A Network Enabled Army
test Firepower, Operational Vehicles and Soldier Modernisation
amongst endangered buttercups
in the shadow of Ruapehu.
While wild Kaimanawa horses
whose ancestors recall 60 pound artillery practice
and a time before mustering
graze the tarn margins,
a creeping perennial (a 21 tonne eight-wheeled New Zealand Light Armoured Vehicle)
cuts a bleeding edge
of red tussock.
From the camouflage of bastard grass
and the slowly returning broadleaf,
incendiary illuminates the Flush Zone.
A smoke plume
somewhat flaccid to weakly tufted
hangs above the water-brome.
Forget-me-nots and combat operations in a complex, integrated and austere environment.
A network enabled.
Alpine, Waiouru, New Zealand. Writer, Kit Lawrence. Artist, Michelle Penrice.
Waiouru is known intimately by the generations of scientists and DOC (Department of Conservation) workers studying and protecting the area, New Zealand Army soldiers (who must all complete their initial basic training there), and the Kaimanawa wild horses. The idea of a military base making its mark in an area of outstanding beauty, living side by side with endangered plants and flowers seems strange to me. I wonder how they feel about it too. I phoned the base from a number found on their website and was immediately put through to a senior officer. As soon as he answers using a particular type of code for his rank and department, I realise I am of course and out of my depth. I sit up a little straighter in my chair and we have a ten minute conversation with a hardened soldier about the at-risk flora and fauna. He is friendly and tells me how the Army works closely with DOC and directs me to a number of a comms person who can help me with my ‘article’. I don’t tell him the article is turning into a poem and I don’t call the number.
Wild horses and soldiers know the smell of the early morning air in spring, the dazzle of the sun on a hillside in summer, the sound of the last dried leaves rustling on a tree in autumn, and where to find the last of the sunset on a winter’s day.

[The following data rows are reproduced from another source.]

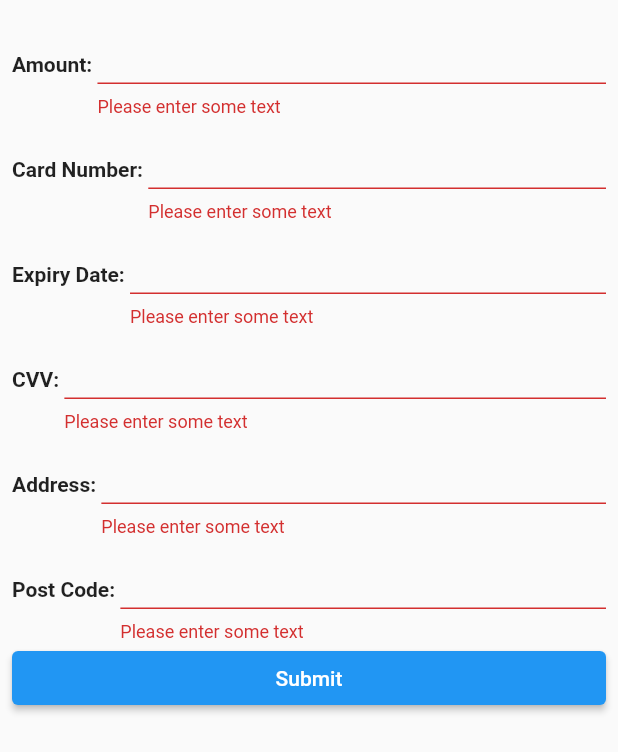
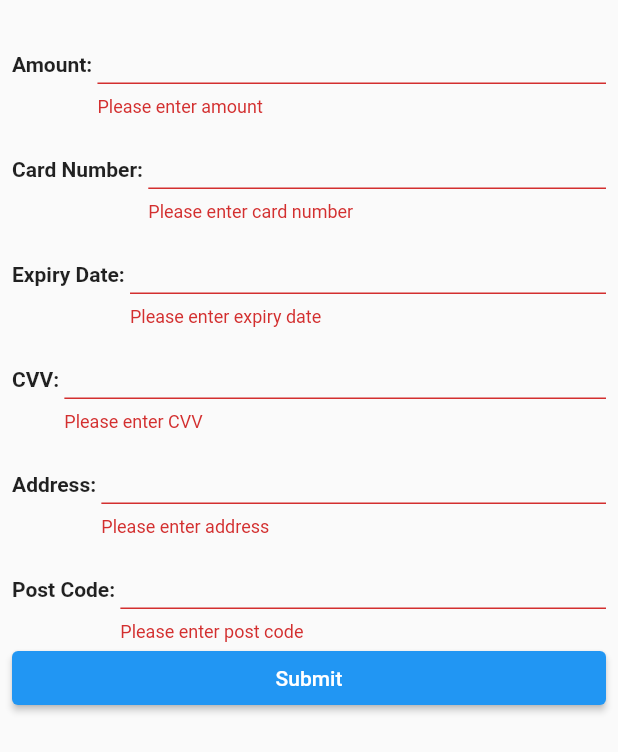
Before and after one commit to smjxpro/flutter_cardstream_demo, a Flutter app: the screen it shows after launch, after a tap on "Submit", on a phone screen of 412 x 824 dp. Shown: the top 752 px of the screen. Run offline on Flutter 3.47's test engine with Material 2 defaults, Android fonts, the phone set to English and light mode, and no system bars.

Commit message:
completed form and show form value

```diff
--- a/lib/main.dart
+++ b/lib/main.dart
@@ -1,4 +1,6 @@
 import 'package:flutter/material.dart';
+import 'package:flutter_cardstream_demo/models/payment_info.dart';
+import 'package:flutter_cardstream_demo/pages/result.dart';
 
 void main() {
   runApp(MyApp());
@@ -44,6 +46,8 @@ class _MyHomePageState extends State<MyHomePage> {
   final _formKey = GlobalKey<FormState>();
   final _scaffoldKey = GlobalKey<ScaffoldState>();
 
+  PaymentInfo paymentInfo = PaymentInfo();
+
   @override
   Widget build(BuildContext context) {
     return Scaffold(
@@ -67,11 +71,15 @@ class _MyHomePageState extends State<MyHomePage> {
                       ),
                       Expanded(
                         child: TextFormField(
+                          keyboardType: TextInputType.number,
                           validator: (value) {
                             if (value.isEmpty) {
-                              return 'Please enter some text';
+                              return 'Please enter amount';
                             }
                             return null;
+                          },
+                          onSaved: (value) {
+                            paymentInfo.amount = value;
                           },
                         ),
                       ),
@@ -87,11 +95,15 @@ class _MyHomePageState extends State<MyHomePage> {
                       ),
                       Expanded(
                         child: TextFormField(
+                          keyboardType: TextInputType.text,
                           validator: (value) {
                             if (value.isEmpty) {
-                              return 'Please enter some text';
+                              return 'Please enter card number';
                             }
                             return null;
+                          },
+                          onSaved: (value) {
+                            paymentInfo.cardNumber = value;
                           },
                         ),
                       ),
@@ -107,11 +119,15 @@ class _MyHomePageState extends State<MyHomePage> {
                       ),
                       Expanded(
                         child: TextFormField(
+                          keyboardType: TextInputType.datetime,
                           validator: (value) {
                             if (value.isEmpty) {
-                              return 'Please enter some text';
+                              return 'Please enter expiry date';
                             }
                             return null;
+                          },
+                          onSaved: (value) {
+                            paymentInfo.cardExpiryDate = value;
                           },
                         ),
                       ),
@@ -127,11 +143,15 @@ class _MyHomePageState extends State<MyHomePage> {
                       ),
                       Expanded(
                         child: TextFormField(
+                          keyboardType: TextInputType.number,
                           validator: (value) {
                             if (value.isEmpty) {
-                              return 'Please enter some text';
+                              return 'Please enter CVV';
                             }
                             return null;
+                          },
+                          onSaved: (value) {
+                            paymentInfo.cardCVV = value;
                           },
                         ),
                       ),
@@ -147,11 +167,15 @@ class _MyHomePageState extends State<MyHomePage> {
                       ),
                       Expanded(
                         child: TextFormField(
+                          keyboardType: TextInputType.streetAddress,
                           validator: (value) {
                             if (value.isEmpty) {
-                              return 'Please enter some text';
+                              return 'Please enter address';
                             }
                             return null;
+                          },
+                          onSaved: (value) {
+                            paymentInfo.customerAddress = value;
                           },
                         ),
                       ),
@@ -167,11 +191,15 @@ class _MyHomePageState extends State<MyHomePage> {
                       ),
                       Expanded(
                         child: TextFormField(
+                          keyboardType: TextInputType.number,
                           validator: (value) {
                             if (value.isEmpty) {
-                              return 'Please enter some text';
+                              return 'Please enter post code';
                             }
                             return null;
+                          },
+                          onSaved: (value) {
+                            paymentInfo.customerPostCode = value;
                           },
                         ),
                       ),
@@ -180,9 +208,19 @@ class _MyHomePageState extends State<MyHomePage> {
                   ElevatedButton(
                     onPressed: () {
                       if (_formKey.currentState.validate()) {
-                        _scaffoldKey.currentState
-                          ..showSnackBar(
-                              SnackBar(content: Text('Processing Data')));
+                        // _scaffoldKey.currentState
+                        //   ..showSnackBar(
+                        //       SnackBar(content: Text('Processing Data')));
+                        _formKey.currentState.save();
+
+                        Navigator.push(
+                          context,
+                          MaterialPageRoute(
+                            builder: (context) => Result(
+                              paymentInfo: this.paymentInfo,
+                            ),
+                          ),
+                        );
                       }
                     },
                     child: Text('Submit'),
--- a/pubspec.yaml
+++ b/pubspec.yaml
@@ -28,6 +28,8 @@ dependencies:
   # The following adds the Cupertino Icons font to your application.
   # Use with the CupertinoIcons class for iOS style icons.
   cupertino_icons: ^1.0.0
+  validators: ^2.0.1
+
 
 dev_dependencies:
   flutter_test:
```
Also changed, not shown: pubspec.lock.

Since the late 1930s the Army has used the landscape as cover, dug trenches, built huts, blasted shells, practiced manoeuvres, taught survival, learned defence, and trained to attack people who live in places far beyond the hills. Since the late 1800s horses have cut trails, grazed, given birth, and stared at something in the distance we can’t see. To soldiers and horses, plants and flowers come and go with the seasons. As food. As cover. If one day they are no longer there, is it marked on a map or lost with a mustering?
Finding the perfect pen is a little like discovering an endangered flower. To a novice one pen is much like another. To someone who deals in fine and fat brushstrokes one tip is finer, or too fine, the flow slower, the black more like soot, velvety. It’s a bitingly cold day in Wellington and I am choosing pens for Michelle in a brightly lit shop that feels like the inside of an iPhone. Everything in here is man-made and encased in plastic. Michelle prefers Japanese felt tip pens from the shop I am in, but the mission is a little harder because she can’t recall the name of the specific pen as it has worn from use. I am a soldier staring through Water Brome only knowing it as grass. I choose ten packaged pens with Japanese labelling, one of each black felt tip and pay for them. Michelle can pick out the special one from the cluster for the flower she will draw.
Kit and Michelle Lawrence Pledge
“When our baby arrives in September
it will require special words
to soothe its tears
and bring about its first smile.It already knows our voices.”